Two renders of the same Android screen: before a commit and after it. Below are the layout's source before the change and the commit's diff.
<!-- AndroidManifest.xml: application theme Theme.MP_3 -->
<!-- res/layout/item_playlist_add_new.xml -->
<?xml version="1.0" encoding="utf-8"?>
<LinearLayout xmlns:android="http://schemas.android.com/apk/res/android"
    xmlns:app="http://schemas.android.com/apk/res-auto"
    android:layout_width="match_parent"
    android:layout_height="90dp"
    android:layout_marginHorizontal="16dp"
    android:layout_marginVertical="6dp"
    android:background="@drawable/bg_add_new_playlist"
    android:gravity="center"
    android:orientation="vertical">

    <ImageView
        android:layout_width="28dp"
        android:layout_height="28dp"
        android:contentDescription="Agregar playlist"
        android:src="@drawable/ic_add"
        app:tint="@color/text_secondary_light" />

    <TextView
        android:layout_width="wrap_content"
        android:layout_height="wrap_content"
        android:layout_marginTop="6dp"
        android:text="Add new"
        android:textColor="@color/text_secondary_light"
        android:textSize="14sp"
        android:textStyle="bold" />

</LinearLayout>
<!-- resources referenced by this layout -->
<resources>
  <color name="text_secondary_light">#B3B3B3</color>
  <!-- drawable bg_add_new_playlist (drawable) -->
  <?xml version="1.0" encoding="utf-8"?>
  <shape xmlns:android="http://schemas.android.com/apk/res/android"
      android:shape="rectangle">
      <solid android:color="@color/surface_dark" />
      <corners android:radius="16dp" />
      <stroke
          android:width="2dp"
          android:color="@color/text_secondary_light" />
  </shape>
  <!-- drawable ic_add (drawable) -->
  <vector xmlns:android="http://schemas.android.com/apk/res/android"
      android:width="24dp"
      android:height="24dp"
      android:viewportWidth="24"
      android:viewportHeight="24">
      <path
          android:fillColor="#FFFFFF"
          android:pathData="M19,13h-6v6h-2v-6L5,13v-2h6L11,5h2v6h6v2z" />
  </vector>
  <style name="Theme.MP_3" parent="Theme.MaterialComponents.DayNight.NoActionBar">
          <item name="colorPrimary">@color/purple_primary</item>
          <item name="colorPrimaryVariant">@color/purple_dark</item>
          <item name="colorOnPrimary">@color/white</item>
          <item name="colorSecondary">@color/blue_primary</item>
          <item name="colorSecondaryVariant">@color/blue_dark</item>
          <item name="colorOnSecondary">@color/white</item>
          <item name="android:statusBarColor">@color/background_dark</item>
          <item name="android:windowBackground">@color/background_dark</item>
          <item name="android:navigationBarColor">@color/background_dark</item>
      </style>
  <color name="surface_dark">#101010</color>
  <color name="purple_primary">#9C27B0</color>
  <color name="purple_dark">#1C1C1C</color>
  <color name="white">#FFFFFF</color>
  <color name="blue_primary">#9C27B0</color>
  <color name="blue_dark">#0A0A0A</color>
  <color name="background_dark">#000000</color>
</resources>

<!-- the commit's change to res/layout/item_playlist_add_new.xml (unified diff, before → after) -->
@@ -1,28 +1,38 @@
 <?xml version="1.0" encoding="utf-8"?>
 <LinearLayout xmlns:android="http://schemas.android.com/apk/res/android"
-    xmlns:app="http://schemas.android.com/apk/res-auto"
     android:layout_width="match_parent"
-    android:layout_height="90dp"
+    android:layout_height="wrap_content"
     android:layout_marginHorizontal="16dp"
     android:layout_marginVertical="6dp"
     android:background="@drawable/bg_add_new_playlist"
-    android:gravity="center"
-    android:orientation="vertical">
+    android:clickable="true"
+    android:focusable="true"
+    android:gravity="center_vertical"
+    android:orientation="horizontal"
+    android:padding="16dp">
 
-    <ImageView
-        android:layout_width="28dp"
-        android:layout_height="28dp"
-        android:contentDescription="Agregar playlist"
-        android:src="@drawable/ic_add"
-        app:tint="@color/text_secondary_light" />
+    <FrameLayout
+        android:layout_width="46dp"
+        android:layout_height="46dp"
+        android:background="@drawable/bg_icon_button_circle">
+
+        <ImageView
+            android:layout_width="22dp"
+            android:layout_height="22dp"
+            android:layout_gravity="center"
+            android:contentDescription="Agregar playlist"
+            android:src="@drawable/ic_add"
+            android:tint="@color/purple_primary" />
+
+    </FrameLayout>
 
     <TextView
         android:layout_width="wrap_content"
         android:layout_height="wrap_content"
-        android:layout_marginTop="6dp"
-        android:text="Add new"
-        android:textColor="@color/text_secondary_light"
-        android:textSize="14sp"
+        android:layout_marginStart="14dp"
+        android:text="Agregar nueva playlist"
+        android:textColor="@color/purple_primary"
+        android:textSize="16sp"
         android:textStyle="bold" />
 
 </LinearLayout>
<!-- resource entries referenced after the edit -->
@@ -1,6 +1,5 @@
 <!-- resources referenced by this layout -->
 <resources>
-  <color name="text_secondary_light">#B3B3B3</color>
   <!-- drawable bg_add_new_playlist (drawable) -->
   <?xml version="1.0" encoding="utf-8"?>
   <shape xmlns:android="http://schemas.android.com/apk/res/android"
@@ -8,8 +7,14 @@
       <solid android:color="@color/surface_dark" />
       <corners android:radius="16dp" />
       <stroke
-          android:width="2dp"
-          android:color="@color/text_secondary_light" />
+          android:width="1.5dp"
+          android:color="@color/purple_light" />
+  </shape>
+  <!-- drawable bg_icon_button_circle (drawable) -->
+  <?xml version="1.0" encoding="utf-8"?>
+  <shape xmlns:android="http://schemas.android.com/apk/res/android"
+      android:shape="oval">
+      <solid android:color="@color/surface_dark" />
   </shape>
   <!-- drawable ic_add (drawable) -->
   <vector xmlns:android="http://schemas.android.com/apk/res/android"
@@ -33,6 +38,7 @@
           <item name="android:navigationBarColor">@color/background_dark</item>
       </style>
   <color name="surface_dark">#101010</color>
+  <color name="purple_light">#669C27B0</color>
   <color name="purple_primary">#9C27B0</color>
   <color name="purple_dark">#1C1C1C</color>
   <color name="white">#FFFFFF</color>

-*-*-

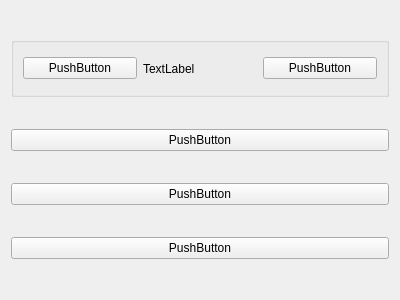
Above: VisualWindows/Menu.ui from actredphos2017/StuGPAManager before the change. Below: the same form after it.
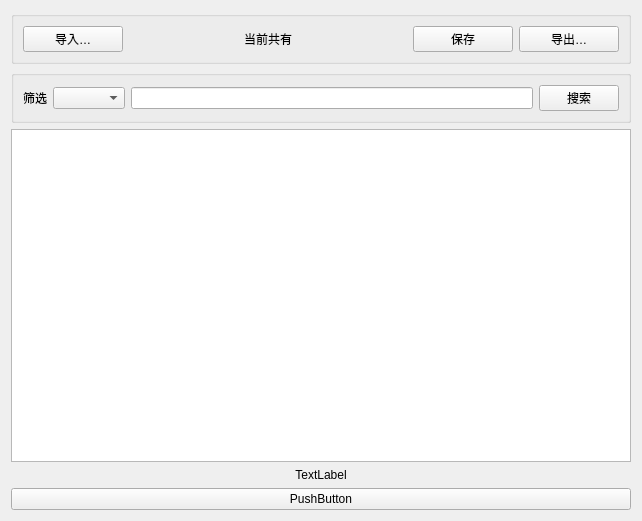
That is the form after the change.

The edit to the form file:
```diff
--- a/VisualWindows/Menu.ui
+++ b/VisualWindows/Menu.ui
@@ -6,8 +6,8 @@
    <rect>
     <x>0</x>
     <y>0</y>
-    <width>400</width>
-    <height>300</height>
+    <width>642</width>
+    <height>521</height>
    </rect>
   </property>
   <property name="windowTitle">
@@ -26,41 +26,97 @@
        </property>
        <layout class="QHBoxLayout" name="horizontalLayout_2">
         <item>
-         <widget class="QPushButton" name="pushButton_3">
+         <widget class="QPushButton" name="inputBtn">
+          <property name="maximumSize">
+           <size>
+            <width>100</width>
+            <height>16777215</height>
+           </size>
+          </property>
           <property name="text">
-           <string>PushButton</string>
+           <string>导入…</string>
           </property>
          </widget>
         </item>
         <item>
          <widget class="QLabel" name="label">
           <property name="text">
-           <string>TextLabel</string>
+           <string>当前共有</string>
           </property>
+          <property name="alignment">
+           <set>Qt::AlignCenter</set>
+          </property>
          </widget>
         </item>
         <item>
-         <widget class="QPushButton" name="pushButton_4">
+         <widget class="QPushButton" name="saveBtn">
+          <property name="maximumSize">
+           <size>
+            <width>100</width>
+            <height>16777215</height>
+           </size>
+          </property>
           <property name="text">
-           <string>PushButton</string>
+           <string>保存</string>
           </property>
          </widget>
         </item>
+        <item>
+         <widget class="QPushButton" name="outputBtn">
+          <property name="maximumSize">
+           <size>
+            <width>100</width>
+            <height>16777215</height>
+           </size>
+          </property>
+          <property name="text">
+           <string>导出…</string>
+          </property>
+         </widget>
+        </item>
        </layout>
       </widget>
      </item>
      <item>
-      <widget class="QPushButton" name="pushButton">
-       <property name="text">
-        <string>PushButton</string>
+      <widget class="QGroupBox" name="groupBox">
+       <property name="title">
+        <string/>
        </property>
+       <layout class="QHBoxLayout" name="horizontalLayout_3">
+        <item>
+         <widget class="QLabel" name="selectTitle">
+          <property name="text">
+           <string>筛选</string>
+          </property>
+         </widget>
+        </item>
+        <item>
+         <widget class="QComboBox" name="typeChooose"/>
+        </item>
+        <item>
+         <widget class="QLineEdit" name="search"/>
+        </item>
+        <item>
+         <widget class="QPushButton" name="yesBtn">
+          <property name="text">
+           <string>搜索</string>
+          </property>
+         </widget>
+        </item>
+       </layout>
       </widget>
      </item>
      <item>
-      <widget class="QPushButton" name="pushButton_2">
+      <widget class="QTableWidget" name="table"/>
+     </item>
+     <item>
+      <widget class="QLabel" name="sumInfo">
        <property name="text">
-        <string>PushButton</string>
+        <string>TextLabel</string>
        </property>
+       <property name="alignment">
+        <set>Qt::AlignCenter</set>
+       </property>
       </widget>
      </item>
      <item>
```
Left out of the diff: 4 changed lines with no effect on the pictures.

-*-*-

Instructions to follow:
Identify the lines above that contain the word "drawable", then copy them.

Exercise output:
    android:background="@drawable/bg_add_new_playlist"
        android:src="@drawable/ic_add"
  <!-- drawable bg_add_new_playlist (drawable) -->
  <!-- drawable ic_add (drawable) -->
     android:background="@drawable/bg_add_new_playlist"
-        android:src="@drawable/ic_add"
+        android:background="@drawable/bg_icon_button_circle">
+            android:src="@drawable/ic_add"
   <!-- drawable bg_add_new_playlist (drawable) -->
+  <!-- drawable bg_icon_button_circle (drawable) -->
   <!-- drawable ic_add (drawable) -->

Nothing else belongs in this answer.